Set down every record below exactly as it appears, but without the pictures.

#### [Before-and-after page screenshots]
# # # #

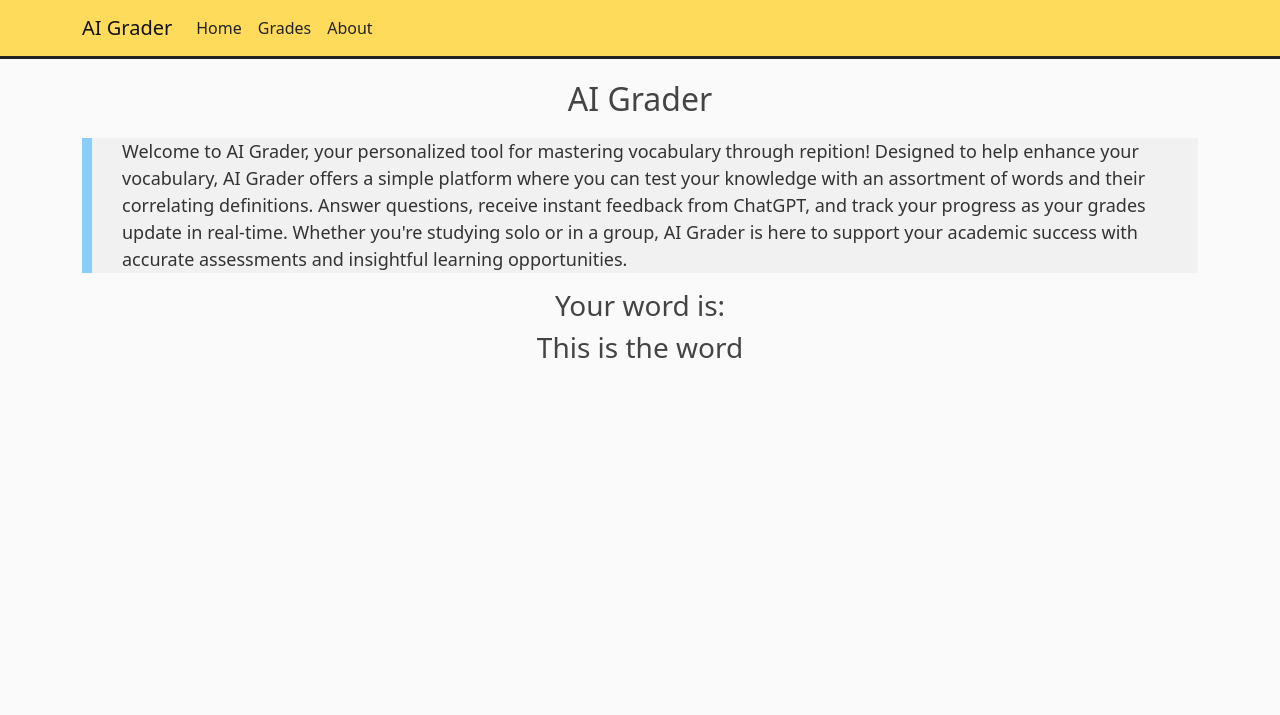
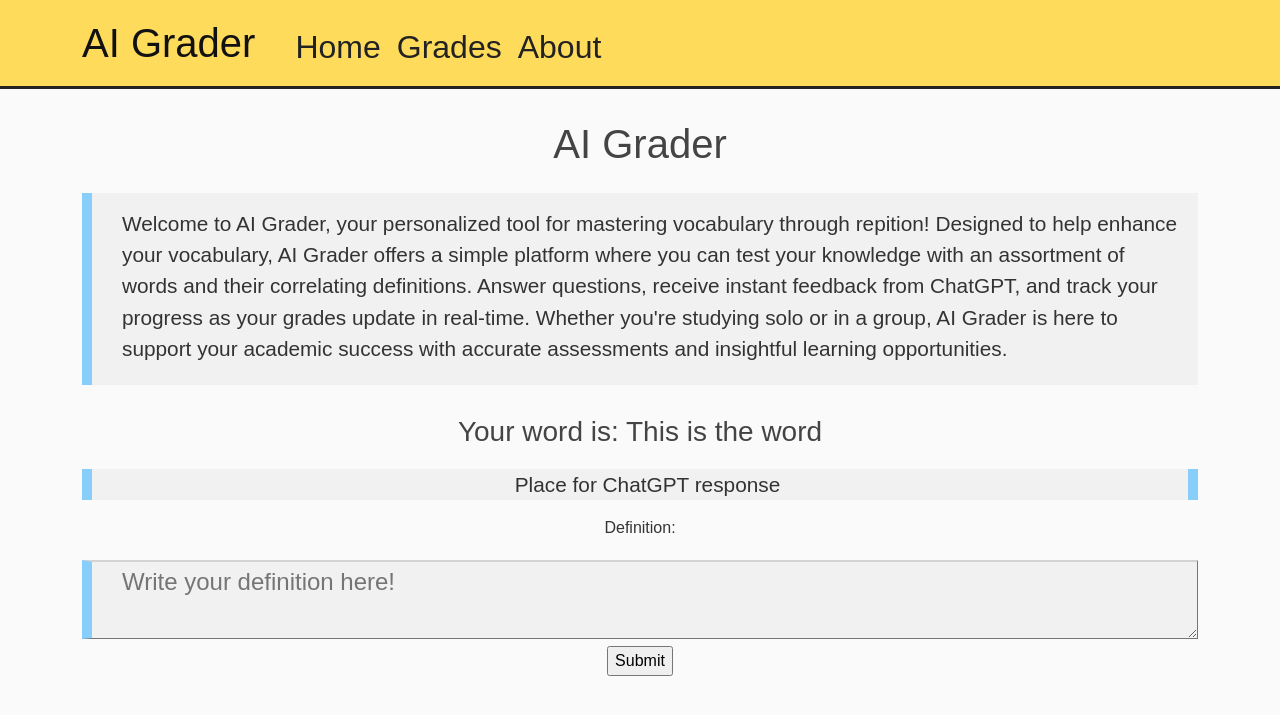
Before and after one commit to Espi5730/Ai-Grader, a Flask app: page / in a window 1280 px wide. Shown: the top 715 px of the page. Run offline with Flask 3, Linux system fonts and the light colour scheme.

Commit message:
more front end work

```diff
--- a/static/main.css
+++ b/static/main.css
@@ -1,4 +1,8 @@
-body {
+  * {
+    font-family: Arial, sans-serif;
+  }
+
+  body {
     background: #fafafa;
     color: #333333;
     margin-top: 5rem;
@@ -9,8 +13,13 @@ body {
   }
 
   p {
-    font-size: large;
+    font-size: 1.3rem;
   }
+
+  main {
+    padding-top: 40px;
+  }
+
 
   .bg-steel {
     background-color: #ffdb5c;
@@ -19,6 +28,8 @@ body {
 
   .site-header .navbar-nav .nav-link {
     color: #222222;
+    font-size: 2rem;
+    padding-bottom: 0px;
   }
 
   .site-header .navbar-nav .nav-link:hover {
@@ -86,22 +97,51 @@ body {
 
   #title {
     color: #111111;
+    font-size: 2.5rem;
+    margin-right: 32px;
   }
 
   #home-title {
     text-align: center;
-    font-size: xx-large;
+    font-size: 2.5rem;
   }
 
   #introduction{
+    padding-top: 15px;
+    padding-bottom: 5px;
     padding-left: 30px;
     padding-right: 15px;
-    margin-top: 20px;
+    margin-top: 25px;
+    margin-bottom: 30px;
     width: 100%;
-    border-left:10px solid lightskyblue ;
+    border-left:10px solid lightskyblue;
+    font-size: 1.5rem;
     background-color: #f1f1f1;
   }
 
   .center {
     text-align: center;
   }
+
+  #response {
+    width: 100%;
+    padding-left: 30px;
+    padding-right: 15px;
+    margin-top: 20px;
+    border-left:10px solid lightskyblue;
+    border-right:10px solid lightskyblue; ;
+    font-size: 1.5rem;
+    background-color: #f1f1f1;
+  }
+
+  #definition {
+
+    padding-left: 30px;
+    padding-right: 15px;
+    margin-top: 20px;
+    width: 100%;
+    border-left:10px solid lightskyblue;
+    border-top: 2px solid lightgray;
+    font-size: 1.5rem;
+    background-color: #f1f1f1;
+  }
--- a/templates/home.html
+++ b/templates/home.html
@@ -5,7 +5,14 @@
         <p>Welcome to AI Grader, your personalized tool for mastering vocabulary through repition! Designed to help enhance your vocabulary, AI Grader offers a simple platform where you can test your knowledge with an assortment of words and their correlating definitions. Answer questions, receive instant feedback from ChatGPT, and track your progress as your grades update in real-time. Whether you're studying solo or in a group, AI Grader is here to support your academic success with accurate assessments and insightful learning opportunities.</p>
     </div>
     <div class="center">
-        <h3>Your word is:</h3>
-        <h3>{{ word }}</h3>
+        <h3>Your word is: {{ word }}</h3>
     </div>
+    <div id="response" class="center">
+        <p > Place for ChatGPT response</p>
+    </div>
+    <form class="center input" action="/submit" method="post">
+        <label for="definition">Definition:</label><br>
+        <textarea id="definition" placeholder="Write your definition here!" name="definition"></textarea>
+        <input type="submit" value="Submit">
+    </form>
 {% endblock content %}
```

# # # #

#### [Final answer]
Before and after one commit to Espi5730/Ai-Grader, a Flask app: page / in a window 1280 px wide. Shown: the top 715 px of the page. Run offline with Flask 3, Linux system fonts and the light colour scheme.

Commit message:
more front end work

```diff
--- a/static/main.css
+++ b/static/main.css
@@ -1,4 +1,8 @@
-body {
+  * {
+    font-family: Arial, sans-serif;
+  }
+
+  body {
     background: #fafafa;
     color: #333333;
     margin-top: 5rem;
@@ -9,8 +13,13 @@ body {
   }
 
   p {
-    font-size: large;
+    font-size: 1.3rem;
   }
+
+  main {
+    padding-top: 40px;
+  }
+
 
   .bg-steel {
     background-color: #ffdb5c;
@@ -19,6 +28,8 @@ body {
 
   .site-header .navbar-nav .nav-link {
     color: #222222;
+    font-size: 2rem;
+    padding-bottom: 0px;
   }
 
   .site-header .navbar-nav .nav-link:hover {
@@ -86,22 +97,51 @@ body {
 
   #title {
     color: #111111;
+    font-size: 2.5rem;
+    margin-right: 32px;
   }
 
   #home-title {
     text-align: center;
-    font-size: xx-large;
+    font-size: 2.5rem;
   }
 
   #introduction{
+    padding-top: 15px;
+    padding-bottom: 5px;
     padding-left: 30px;
     padding-right: 15px;
-    margin-top: 20px;
+    margin-top: 25px;
+    margin-bottom: 30px;
     width: 100%;
-    border-left:10px solid lightskyblue ;
+    border-left:10px solid lightskyblue;
+    font-size: 1.5rem;
     background-color: #f1f1f1;
   }
 
   .center {
     text-align: center;
   }
+
+  #response {
+    width: 100%;
+    padding-left: 30px;
+    padding-right: 15px;
+    margin-top: 20px;
+    border-left:10px solid lightskyblue;
+    border-right:10px solid lightskyblue; ;
+    font-size: 1.5rem;
+    background-color: #f1f1f1;
+  }
+
+  #definition {
+
+    padding-left: 30px;
+    padding-right: 15px;
+    margin-top: 20px;
+    width: 100%;
+    border-left:10px solid lightskyblue;
+    border-top: 2px solid lightgray;
+    font-size: 1.5rem;
+    background-color: #f1f1f1;
+  }
--- a/templates/home.html
+++ b/templates/home.html
@@ -5,7 +5,14 @@
         <p>Welcome to AI Grader, your personalized tool for mastering vocabulary through repition! Designed to help enhance your vocabulary, AI Grader offers a simple platform where you can test your knowledge with an assortment of words and their correlating definitions. Answer questions, receive instant feedback from ChatGPT, and track your progress as your grades update in real-time. Whether you're studying solo or in a group, AI Grader is here to support your academic success with accurate assessments and insightful learning opportunities.</p>
     </div>
     <div class="center">
-        <h3>Your word is:</h3>
-        <h3>{{ word }}</h3>
+        <h3>Your word is: {{ word }}</h3>
     </div>
+    <div id="response" class="center">
+        <p > Place for ChatGPT response</p>
+    </div>
+    <form class="center input" action="/submit" method="post">
+        <label for="definition">Definition:</label><br>
+        <textarea id="definition" placeholder="Write your definition here!" name="definition"></textarea>
+        <input type="submit" value="Submit">
+    </form>
 {% endblock content %}
```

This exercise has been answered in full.